On waking seven hours later, what Pearce unequivocally proved is that the game isn’t using skyboxes. The solar systems depicted in the enormous space map are for real, and like the real thing, mostly made of terrifyingly vast stretches of absolutely nothing. And now she was 47 kilometers from the dwarf body.
By this point, the textures were heavily blurred, suggesting Bethesda had not intended anyone to do this. Rather confirming that, on actually reaching the non-planet, Pearce flew straight through the skin of Pluto’s surface, on some level going “inside” it, whereupon the trans-Neptunian object became invisible showing the rest of space around her ship.
Getting out the other side proved somewhat trickier. Because, even though Pluto is endlessly demeaned for its diminutive size, it still has a diameter of 2,376km. And travelling at these subspace speeds meant that would take hours itself. So, you know, Alanah Pearce went back to bed.

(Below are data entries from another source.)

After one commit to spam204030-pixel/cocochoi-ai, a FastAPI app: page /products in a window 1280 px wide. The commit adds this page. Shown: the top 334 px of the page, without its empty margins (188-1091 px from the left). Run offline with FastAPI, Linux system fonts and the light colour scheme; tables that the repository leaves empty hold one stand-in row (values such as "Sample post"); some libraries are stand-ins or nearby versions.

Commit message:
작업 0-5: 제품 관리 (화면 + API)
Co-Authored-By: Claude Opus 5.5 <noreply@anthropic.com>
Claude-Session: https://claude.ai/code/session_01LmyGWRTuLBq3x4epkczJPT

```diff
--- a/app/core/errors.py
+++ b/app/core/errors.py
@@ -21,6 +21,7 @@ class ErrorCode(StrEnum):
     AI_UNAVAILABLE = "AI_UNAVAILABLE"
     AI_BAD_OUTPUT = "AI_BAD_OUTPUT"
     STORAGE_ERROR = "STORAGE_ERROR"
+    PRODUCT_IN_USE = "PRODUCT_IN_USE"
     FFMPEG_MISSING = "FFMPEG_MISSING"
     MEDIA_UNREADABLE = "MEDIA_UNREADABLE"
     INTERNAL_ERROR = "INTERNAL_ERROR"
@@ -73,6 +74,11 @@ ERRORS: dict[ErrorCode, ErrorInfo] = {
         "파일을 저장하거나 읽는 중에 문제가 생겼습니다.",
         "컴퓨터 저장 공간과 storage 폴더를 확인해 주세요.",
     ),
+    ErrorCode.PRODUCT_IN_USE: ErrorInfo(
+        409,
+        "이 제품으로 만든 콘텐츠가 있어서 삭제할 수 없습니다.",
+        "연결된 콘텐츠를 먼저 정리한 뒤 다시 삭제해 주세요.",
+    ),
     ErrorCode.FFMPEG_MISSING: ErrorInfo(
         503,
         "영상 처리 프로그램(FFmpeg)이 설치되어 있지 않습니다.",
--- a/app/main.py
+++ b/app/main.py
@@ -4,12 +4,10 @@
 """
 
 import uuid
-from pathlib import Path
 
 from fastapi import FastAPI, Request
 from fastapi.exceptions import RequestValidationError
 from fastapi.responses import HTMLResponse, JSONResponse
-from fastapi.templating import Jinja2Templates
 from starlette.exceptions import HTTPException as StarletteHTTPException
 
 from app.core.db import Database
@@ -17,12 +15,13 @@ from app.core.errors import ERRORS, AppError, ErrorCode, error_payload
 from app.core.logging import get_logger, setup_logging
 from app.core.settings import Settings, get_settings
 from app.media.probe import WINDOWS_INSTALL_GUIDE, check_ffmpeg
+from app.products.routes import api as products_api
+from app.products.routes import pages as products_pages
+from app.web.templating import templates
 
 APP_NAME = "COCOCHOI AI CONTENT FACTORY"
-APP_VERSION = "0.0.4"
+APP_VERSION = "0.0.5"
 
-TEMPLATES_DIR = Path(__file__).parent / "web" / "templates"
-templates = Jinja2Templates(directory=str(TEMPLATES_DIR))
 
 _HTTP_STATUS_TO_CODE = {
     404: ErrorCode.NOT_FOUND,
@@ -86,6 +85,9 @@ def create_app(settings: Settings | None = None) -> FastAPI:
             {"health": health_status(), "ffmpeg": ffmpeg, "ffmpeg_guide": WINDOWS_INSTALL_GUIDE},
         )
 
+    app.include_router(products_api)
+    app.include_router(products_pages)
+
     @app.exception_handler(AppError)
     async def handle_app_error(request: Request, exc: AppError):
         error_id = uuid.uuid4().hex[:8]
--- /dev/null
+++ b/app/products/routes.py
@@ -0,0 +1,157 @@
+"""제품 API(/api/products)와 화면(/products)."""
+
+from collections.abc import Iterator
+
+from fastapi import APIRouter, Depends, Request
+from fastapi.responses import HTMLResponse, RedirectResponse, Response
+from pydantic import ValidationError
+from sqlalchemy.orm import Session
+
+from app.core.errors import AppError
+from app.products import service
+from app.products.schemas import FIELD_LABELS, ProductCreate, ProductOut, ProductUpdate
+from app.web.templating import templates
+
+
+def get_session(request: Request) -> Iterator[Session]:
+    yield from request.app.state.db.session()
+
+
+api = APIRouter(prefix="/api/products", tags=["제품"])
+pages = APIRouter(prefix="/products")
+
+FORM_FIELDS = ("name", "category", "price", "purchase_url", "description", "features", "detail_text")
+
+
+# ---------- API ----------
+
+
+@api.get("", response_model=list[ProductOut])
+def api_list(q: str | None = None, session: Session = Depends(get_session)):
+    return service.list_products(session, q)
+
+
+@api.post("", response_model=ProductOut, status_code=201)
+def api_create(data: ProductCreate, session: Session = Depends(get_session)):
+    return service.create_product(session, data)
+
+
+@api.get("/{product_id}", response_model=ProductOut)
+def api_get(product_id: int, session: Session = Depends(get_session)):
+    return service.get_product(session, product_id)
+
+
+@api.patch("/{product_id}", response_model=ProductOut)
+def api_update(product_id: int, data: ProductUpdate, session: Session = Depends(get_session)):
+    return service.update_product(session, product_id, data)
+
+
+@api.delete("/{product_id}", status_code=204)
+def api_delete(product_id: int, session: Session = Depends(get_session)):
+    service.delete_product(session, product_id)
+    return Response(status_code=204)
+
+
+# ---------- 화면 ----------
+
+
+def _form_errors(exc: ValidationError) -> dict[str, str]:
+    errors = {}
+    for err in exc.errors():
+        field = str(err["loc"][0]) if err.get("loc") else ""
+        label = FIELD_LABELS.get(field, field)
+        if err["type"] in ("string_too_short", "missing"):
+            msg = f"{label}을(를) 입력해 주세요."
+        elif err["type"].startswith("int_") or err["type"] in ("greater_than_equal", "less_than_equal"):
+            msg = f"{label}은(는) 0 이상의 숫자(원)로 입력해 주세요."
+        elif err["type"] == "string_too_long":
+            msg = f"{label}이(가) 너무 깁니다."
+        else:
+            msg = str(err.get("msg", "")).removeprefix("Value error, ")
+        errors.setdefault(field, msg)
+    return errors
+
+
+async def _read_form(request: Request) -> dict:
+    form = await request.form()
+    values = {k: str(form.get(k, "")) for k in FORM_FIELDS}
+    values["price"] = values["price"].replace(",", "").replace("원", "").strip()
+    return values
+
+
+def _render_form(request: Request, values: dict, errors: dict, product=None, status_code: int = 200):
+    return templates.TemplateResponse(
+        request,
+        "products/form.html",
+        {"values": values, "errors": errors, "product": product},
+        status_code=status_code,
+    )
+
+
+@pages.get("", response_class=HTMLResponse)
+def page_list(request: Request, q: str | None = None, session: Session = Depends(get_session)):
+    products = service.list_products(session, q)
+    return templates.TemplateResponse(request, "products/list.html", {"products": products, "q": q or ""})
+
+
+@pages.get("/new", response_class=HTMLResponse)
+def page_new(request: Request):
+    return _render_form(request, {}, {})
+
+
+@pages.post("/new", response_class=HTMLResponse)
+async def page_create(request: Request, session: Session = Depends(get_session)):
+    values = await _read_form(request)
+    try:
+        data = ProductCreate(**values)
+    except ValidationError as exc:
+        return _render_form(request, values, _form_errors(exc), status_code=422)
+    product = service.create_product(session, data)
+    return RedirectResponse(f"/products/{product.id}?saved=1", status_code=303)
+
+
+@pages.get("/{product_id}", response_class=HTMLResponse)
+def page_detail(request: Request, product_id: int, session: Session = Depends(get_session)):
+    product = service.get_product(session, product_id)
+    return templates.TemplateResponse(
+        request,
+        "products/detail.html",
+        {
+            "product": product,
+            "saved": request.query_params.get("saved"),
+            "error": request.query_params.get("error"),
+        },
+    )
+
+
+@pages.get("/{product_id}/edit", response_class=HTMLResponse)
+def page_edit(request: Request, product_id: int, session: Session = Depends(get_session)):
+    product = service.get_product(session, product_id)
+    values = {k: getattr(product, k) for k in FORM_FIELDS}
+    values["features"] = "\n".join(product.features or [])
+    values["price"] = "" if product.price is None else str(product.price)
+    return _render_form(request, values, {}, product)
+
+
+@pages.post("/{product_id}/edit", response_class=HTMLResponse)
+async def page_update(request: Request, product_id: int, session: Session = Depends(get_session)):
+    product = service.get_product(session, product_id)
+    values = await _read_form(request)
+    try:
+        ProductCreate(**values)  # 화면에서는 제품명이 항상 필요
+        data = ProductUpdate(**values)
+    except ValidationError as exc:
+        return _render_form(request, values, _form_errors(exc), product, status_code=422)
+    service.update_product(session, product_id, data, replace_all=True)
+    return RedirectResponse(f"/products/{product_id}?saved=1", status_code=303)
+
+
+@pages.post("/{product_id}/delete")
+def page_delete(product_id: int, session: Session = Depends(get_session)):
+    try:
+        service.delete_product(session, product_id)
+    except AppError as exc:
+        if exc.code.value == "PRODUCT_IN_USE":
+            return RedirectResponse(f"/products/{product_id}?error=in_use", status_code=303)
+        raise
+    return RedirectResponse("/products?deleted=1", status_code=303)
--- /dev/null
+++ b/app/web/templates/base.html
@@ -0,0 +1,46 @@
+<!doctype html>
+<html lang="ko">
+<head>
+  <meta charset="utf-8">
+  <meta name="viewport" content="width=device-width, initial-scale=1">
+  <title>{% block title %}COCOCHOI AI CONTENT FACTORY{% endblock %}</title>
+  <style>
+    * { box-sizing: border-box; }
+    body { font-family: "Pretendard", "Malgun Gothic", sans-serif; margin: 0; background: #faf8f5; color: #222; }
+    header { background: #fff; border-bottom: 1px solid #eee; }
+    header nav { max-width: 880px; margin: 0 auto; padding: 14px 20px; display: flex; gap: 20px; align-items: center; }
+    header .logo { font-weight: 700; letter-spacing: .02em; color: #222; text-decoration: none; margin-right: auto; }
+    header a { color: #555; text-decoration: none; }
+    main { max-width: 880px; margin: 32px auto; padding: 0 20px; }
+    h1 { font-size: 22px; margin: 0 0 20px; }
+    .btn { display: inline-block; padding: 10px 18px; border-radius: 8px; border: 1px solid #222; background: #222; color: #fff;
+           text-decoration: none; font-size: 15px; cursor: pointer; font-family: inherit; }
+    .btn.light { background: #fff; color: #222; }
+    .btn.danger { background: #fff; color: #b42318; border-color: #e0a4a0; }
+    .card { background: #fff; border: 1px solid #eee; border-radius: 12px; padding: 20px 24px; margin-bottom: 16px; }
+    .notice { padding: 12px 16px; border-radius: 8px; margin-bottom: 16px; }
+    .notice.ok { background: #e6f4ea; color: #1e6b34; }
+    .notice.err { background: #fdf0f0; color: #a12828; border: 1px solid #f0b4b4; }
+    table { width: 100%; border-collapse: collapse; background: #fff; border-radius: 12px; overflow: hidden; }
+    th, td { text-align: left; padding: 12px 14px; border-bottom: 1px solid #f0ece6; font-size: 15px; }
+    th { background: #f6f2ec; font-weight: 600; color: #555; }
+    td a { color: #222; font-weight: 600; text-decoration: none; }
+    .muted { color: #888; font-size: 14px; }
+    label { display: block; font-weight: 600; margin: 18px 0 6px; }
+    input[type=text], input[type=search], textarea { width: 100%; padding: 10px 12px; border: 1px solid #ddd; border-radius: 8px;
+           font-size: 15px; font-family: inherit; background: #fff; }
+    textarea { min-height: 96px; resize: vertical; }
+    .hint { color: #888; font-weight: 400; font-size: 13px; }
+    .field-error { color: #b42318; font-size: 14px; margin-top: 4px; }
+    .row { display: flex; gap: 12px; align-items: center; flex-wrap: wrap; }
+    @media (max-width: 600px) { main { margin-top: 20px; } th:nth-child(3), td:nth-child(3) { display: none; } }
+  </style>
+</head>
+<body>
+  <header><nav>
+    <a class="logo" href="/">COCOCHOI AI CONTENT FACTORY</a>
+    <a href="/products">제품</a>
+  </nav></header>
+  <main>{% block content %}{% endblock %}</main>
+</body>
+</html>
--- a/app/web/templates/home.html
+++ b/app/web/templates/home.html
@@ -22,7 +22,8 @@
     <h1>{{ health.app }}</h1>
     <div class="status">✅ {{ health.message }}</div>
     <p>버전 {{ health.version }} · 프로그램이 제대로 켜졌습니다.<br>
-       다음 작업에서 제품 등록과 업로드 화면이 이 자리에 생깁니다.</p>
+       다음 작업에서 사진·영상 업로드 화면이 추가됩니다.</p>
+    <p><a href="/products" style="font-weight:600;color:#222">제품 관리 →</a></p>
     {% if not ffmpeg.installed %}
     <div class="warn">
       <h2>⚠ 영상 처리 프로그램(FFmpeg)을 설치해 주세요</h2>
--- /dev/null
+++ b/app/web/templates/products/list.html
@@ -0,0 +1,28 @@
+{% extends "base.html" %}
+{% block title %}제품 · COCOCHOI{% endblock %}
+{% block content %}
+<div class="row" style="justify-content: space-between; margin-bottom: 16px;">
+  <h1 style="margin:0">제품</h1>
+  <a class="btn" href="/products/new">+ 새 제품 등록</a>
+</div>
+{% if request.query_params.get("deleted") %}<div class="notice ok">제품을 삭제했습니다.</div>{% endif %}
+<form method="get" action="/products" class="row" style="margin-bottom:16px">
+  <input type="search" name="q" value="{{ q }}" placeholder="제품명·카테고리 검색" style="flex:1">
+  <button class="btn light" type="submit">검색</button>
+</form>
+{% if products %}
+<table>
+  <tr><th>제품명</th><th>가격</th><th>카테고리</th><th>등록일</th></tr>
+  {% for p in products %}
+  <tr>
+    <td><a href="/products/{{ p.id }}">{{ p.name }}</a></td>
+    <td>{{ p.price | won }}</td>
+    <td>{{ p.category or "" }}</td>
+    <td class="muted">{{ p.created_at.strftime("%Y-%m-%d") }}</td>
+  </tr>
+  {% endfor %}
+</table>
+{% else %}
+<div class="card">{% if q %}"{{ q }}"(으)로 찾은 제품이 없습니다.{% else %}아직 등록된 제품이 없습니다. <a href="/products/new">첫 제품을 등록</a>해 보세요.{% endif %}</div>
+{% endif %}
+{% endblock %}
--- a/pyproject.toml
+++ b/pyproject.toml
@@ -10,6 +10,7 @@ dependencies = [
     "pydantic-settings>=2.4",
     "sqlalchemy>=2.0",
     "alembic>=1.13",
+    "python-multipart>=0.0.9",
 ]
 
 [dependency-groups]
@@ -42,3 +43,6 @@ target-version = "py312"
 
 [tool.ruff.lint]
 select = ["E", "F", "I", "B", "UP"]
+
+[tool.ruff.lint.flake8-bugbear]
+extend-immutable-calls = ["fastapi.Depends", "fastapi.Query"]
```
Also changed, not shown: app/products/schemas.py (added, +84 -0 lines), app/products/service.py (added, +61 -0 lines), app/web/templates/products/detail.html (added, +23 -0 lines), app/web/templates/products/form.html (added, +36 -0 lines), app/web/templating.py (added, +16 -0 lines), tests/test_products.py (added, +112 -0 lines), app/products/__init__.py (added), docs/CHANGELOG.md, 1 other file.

After another five hours, the ship was outside of the planet again. Astonishingly, in the process, Pearce reports that she was so tired that she’d fainted on her return to bed and smacked her head. But it was for Science.